Ray Brady, QPR centre-half: 1963-1965 has sadly passed away. Ray was part of a clan of Irish Republic footballers spanning the 1957-1979 era, which included brothers Pat and the more famous, Liam. Ray represented his country six times at full international level.
Ray was signed by the R’s from Millwall, along with his full-back brother Pat in July 1963. He played 97 first team games during his spell with us and scored one goal.
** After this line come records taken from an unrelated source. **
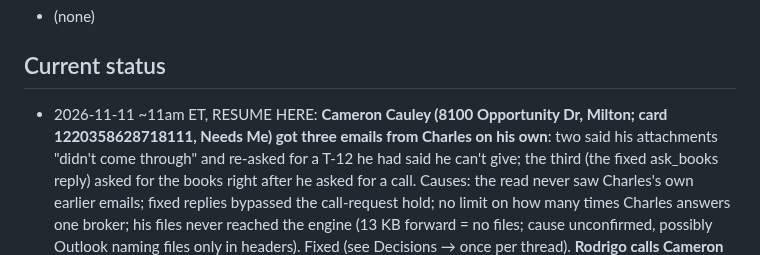
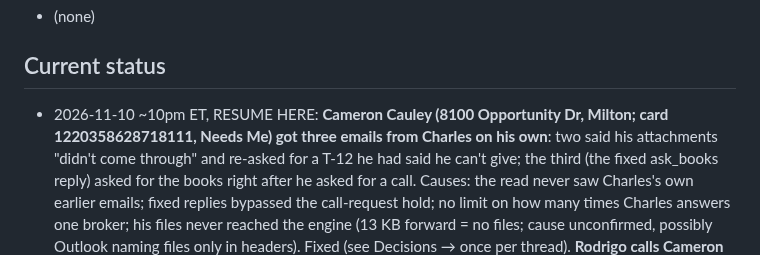
Before and after one commit to titanbuilds1995/Ai-Agent-Leads, a Markdown page: CLAUDE.md, the part around the change. Rendered like a GitHub page.

Commit message:
status: correct timestamp
Co-Authored-By: Claude Opus 5.5 <noreply@anthropic.com>
Claude-Session: https://claude.ai/code/session_019T78g8JQcNWtcdpeThG8uy

```diff
--- a/CLAUDE.md
+++ b/CLAUDE.md
@@ -433,7 +433,7 @@ Pipeline: ingest → score → value → rank → enrich → outreach drafts →
 - (none)
 
 ## Current status
-- 2026-11-11 ~11am ET, RESUME HERE: **Cameron Cauley (8100 Opportunity Dr, Milton; card 1220358628718111, Needs Me) got three emails from
+- 2026-11-10 ~10pm ET, RESUME HERE: **Cameron Cauley (8100 Opportunity Dr, Milton; card 1220358628718111, Needs Me) got three emails from
   Charles on his own**: two said his attachments "didn't come through" and re-asked for a T-12 he had said he can't give; the third (the fixed
   ask_books reply) asked for the books right after he asked for a call. Causes: the read never saw Charles's own earlier emails; fixed replies
   bypassed the call-request hold; no limit on how many times Charles answers one broker; his files never reached the engine (13 KB forward =
```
A massive physical presence in the heart of defence and certainly one of the old school no-nonsense type of defenders.
It is true to say though, that the best part of Ray Brady’s career was with Millwall where in the period 1957 to 1963 he played over 170 first team games for the Lions and scored 4 goals He was indeed a star centre-half and iconic figure whilst at the Den.
There are a couple of my own anecdotes that I still recall about Ray when he was at Loftus Road, which I can relate as follows:
(1) On the 7th December 1963 when travelling on the train to the away FA Cup tie at Colchester United (won 1-0), Ray was engrossed in a card game with a group of players and fellow supporters. Those were the days when you could get up close and personal with team members.
Upon triumphantly winning a hand, Ray gave a cheeky grin and then broke forth into song with the opening lines of the then popular Big Dee Irwin/Little Eva hit record ‘Swinging On A Star!’
(2) In a League Division 3 fixture, at home to Bristol City on 28th December 1963 (lost 0-2), Ray hacked a lengthy clearance out to the left wing for outside-left Terry McQuade to chase. Unfortunately, Terry McQuade’s response was lacklustre to say the least and the ball went into touch. The next thing that was heard by nearly all the sparse and subdued crowd of 6,917 was Ray bellowing out: “For Fxxk Sake Terry! Come On!”
Ray played his final first eleven game for QPR FC at Brentford on the 21st August 1965 in that infamous 6-1 defeat on the opening day of the 1965/66 season. He was subsequently replaced at centre-half by Ron Hunt and thereafter moved on to Hastings United.
Ray Brady, Rest in Peace. You served your league clubs and country well.
The Football Association of Ireland is saddened to learn this evening of the death of former international Ray Brady.
Dubliner Brady, 79, won six Ireland caps between 1963 and 1964 and played for a number of clubs including Millwall and QPR and with Transport FC and St. Patrick’s Athletic in the League of Ireland. He won a Fourth Division winners medal with Millwall in 1962.
He was the elder brother of fellow international Liam. Two more of Ray’s brothers played professional football; Pat who also played for Millwall and Queen’s Park Rangers, and Frank, who sadly passed away in 2009.
Ray played in a famous Ireland victory over Austria in a European Nations Cup game at Dalymount Park in October 1963, which Ireland won 3-2. He made his Ireland debut against the Austrians in Vienna the previous month.
Uniquely John Giles played alongside Ray Brady in that 0-0 draw against the Austrians and then played alongside Liam Brady as he made his Ireland debut against the USSR 11 years later.
“I am saddened to learn of Ray Brady’s sad passing today. He was from a great footballing family and our thoughts are with his brothers Liam and Pat and all of Ray’s family at this time,” said FAI Chief Executive John Delaney.
“Ray made his Ireland debut against Austria in Vienna 53 years ago so it’s poignant that he passed away just a matter of days after the national team recorded a win in the same city.”
“Ray served his clubs and country with distinction as a player. We will pay tribute to him at next year’s World Cup qualifier against Wales.”
Apart from Pat, another brother, Frank, impressed in a trial match for the R’s in August 1964 and later that month it stated in the ‘Quick Pars on Rangers’ section of the programme that:
‘Not many clubs are able to boast that THREE brothers played for them in the same week. That’s the boast of Queen’s Park Rangers. Today Ray and Pat Brady are scheduled to turn out in the first team and tomorrow their 16-year-old brother Frank is playing for our junior South East Counties team in a friendly match against Harrow St. Mary.’
It goes on to refer to another brother who was also in the country, Liam: ‘But Liam’s thoughts have not yet turned to soccer. He is only eight years old and, like Frank, is over on holiday. He is staying with Pat.’
He went on to make 97 league and cup appearances for the R’s and I remember Ray’s one and only goal in the dramatic FA Cup tie against Peterborough in December 1964. I also recall his final appearance in our 6-1 thrashing against Brentford in August 1965.
Ray went on to run a pub in Kent.
My condolences to Ray’s family and friends at this time.
Rest in Peace.
(On the far right of the top pic is Ray’s brother Pat and Peter Springett is shown in the centre)